§ ASSIGNMENT: Print out the data precisely as it appears here, with no pictures.

Web document revisions
Segment Open

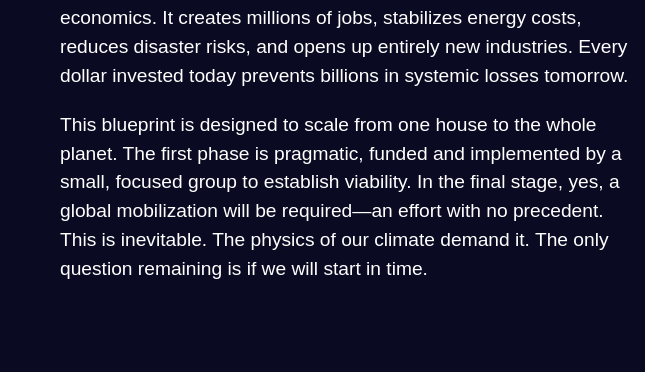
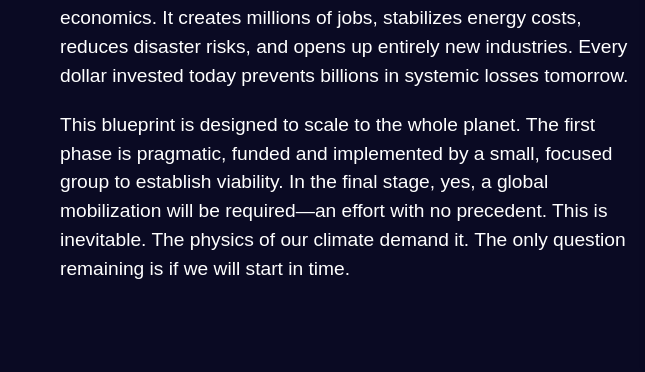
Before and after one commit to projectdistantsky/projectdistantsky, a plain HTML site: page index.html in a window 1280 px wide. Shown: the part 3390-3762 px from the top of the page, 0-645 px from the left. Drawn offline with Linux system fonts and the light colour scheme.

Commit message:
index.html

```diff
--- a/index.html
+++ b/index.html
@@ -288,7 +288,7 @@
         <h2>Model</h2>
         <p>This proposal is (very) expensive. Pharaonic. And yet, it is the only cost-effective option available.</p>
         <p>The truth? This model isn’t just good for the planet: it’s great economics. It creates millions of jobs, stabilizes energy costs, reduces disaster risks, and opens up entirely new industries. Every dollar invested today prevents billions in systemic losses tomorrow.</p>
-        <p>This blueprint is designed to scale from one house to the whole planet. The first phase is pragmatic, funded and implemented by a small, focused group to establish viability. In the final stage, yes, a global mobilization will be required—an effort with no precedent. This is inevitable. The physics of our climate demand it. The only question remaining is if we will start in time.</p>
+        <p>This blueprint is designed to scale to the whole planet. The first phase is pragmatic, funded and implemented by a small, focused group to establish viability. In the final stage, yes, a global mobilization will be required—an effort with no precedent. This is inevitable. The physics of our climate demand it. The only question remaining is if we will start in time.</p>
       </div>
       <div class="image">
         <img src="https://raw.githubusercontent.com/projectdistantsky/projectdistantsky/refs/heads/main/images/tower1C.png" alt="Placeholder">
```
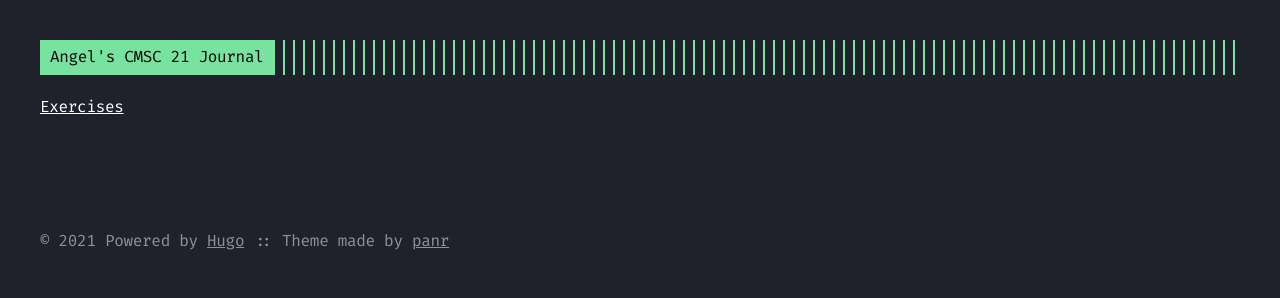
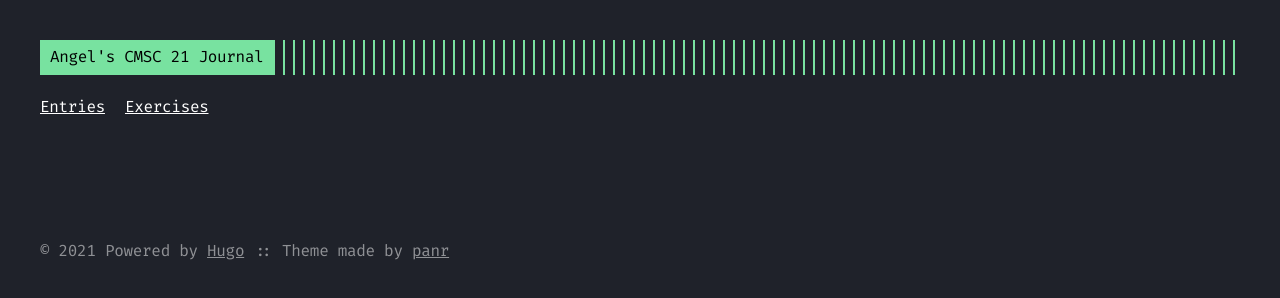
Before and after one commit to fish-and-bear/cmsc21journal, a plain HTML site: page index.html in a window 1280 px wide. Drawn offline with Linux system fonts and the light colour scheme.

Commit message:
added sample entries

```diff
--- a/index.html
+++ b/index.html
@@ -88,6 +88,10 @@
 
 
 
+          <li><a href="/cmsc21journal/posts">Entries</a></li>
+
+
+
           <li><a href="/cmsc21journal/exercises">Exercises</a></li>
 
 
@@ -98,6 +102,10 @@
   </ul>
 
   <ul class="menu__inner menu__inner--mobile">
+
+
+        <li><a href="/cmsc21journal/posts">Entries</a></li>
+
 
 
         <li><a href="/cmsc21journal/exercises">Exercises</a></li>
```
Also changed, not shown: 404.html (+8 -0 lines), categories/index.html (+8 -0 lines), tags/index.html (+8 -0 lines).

Segment Closed

§ FINISHED EXERCISE:
Before and after one commit to projectdistantsky/projectdistantsky, a plain HTML site: page index.html in a window 1280 px wide. Shown: the part 3390-3762 px from the top of the page, 0-645 px from the left. Drawn offline with Linux system fonts and the light colour scheme.

Commit message:
index.html

```diff
--- a/index.html
+++ b/index.html
@@ -288,7 +288,7 @@
         <h2>Model</h2>
         <p>This proposal is (very) expensive. Pharaonic. And yet, it is the only cost-effective option available.</p>
         <p>The truth? This model isn’t just good for the planet: it’s great economics. It creates millions of jobs, stabilizes energy costs, reduces disaster risks, and opens up entirely new industries. Every dollar invested today prevents billions in systemic losses tomorrow.</p>
-        <p>This blueprint is designed to scale from one house to the whole planet. The first phase is pragmatic, funded and implemented by a small, focused group to establish viability. In the final stage, yes, a global mobilization will be required—an effort with no precedent. This is inevitable. The physics of our climate demand it. The only question remaining is if we will start in time.</p>
+        <p>This blueprint is designed to scale to the whole planet. The first phase is pragmatic, funded and implemented by a small, focused group to establish viability. In the final stage, yes, a global mobilization will be required—an effort with no precedent. This is inevitable. The physics of our climate demand it. The only question remaining is if we will start in time.</p>
       </div>
       <div class="image">
         <img src="https://raw.githubusercontent.com/projectdistantsky/projectdistantsky/refs/heads/main/images/tower1C.png" alt="Placeholder">
```
Before and after one commit to fish-and-bear/cmsc21journal, a plain HTML site: page index.html in a window 1280 px wide. Drawn offline with Linux system fonts and the light colour scheme.

Commit message:
added sample entries

```diff
--- a/index.html
+++ b/index.html
@@ -88,6 +88,10 @@
 
 
 
+          <li><a href="/cmsc21journal/posts">Entries</a></li>
+
+
+
           <li><a href="/cmsc21journal/exercises">Exercises</a></li>
 
 
@@ -98,6 +102,10 @@
   </ul>
 
   <ul class="menu__inner menu__inner--mobile">
+
+
+        <li><a href="/cmsc21journal/posts">Entries</a></li>
+
 
 
         <li><a href="/cmsc21journal/exercises">Exercises</a></li>
```
Also changed, not shown: 404.html (+8 -0 lines), categories/index.html (+8 -0 lines), tags/index.html (+8 -0 lines).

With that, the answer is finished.